The image of the tortured artist has been a recurring character throughout history. There’s an idea that all great art must come from experiencing pain or suffering; it’s very much ingrained in our perception of creativity. Art itself is a reflection of our own humanity, and when encouraged, we can channel our emotions through hardship to express it. Mental instability is often associated with the great artists, but why is this so, and does creativity rely on some inner torment, or help relieve such internal struggles?
Many a great artist has suffered from conditions ranging from depression, bipolar disorder to schizophrenia. Well-known names include Woody Allen, Mark Rothko, Agatha Christie, Kurt Cobain, William Faulkner and TS Eliot, every one of them a master of their craft, all suffered from some degree of mental illness.
Looking at specific artists more closely, Louis Wain, a prolific artist, whose focus and fame came from his anthropomorphic, often complex representations of cats clearly suffered from inner turmoil, and it was very much evident in his body of work. Ludwig van Beethoven suffered from depression and some researchers believe he may have also lived with bipolar disorder; his sudden changes in mood could be seen to be reflected in his music. Edvard Munch famously painted ‘The Scream’ depicting his relationship with mental illness. He perfectly expressed his depression and agoraphobia, which eventually resulted in hallucinations and a nervous breakdown. A new study has found a genetic link between creativity and mental illness, confirming the concept that has been a theory since the times of the ancient Greeks, and prevailing into the times of the romantics, with Lord Byron exclaiming: “We of the craft are all crazy”.

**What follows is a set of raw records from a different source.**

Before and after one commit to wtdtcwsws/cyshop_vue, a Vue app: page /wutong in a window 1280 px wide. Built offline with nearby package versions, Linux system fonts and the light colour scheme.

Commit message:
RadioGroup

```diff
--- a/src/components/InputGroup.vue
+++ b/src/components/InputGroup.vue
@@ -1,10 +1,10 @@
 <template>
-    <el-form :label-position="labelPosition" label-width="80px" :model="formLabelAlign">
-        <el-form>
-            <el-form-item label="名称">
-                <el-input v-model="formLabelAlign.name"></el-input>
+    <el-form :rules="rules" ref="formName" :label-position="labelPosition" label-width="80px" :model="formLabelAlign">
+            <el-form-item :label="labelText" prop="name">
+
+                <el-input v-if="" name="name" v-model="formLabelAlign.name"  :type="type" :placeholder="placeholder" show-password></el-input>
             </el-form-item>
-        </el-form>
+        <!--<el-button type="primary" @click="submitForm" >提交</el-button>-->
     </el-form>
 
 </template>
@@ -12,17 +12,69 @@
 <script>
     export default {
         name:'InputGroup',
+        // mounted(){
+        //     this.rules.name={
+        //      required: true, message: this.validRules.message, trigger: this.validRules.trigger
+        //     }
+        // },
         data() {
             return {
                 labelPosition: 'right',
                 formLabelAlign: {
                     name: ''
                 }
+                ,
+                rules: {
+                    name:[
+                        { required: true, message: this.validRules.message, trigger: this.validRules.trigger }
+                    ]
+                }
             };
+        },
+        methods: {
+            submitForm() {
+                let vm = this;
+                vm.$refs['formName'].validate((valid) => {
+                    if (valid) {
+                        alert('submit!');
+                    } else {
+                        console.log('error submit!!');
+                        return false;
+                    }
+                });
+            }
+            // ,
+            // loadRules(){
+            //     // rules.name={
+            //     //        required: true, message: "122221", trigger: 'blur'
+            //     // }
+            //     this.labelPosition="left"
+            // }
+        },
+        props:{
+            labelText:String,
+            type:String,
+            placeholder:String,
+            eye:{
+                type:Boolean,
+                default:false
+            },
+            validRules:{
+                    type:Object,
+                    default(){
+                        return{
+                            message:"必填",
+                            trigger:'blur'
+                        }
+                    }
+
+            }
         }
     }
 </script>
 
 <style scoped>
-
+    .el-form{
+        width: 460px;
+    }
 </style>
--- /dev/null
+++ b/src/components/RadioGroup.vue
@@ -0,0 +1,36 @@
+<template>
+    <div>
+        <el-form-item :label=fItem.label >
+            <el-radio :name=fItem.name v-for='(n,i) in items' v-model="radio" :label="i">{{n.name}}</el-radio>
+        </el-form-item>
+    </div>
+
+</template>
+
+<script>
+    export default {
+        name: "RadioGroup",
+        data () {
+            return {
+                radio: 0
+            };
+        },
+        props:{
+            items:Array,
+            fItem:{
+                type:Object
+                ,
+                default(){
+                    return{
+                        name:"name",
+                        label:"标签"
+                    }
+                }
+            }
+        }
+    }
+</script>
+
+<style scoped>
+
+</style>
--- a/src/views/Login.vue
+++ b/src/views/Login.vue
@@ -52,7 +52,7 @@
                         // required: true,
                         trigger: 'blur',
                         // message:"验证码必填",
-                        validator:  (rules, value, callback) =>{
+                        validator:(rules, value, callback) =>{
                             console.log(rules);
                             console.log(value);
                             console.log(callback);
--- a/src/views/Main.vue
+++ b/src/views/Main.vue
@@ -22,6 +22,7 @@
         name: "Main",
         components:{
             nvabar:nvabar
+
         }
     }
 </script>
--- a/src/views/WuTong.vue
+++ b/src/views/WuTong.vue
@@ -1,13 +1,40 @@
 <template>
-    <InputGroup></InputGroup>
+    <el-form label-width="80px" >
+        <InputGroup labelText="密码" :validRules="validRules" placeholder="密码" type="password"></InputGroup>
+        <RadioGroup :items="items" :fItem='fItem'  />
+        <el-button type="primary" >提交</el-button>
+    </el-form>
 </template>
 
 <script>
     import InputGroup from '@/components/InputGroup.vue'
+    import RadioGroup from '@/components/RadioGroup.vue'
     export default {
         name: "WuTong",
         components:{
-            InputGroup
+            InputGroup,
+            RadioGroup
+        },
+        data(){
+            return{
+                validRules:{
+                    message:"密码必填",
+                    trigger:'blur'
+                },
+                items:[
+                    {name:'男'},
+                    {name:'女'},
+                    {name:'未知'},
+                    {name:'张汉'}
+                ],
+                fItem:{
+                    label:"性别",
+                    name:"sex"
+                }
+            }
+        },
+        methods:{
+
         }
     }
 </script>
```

What are the benefits of artistic exploration? Human consciousness has an innate desire to express ones experiences. Art stimulates our brains, reducing stress levels, enhancing problem solving skills, and increasing the release of dopamine, which results in more motivation and concentration, making you generally more content. This ultimately increases psychological resilience and resistance to stress.
With evidence that art enhances cognitive abilities and memory, it makes it an important tool to tackle both mental illness and dementia. Whether it’s painting, music or performance, we all need artistic expression in our lives; so effectively art is a means of tackling our inner demons. Whether that be an adult colouring book, playing in a band, joining a local drama group or painting to your hearts content, the benefits are numerous.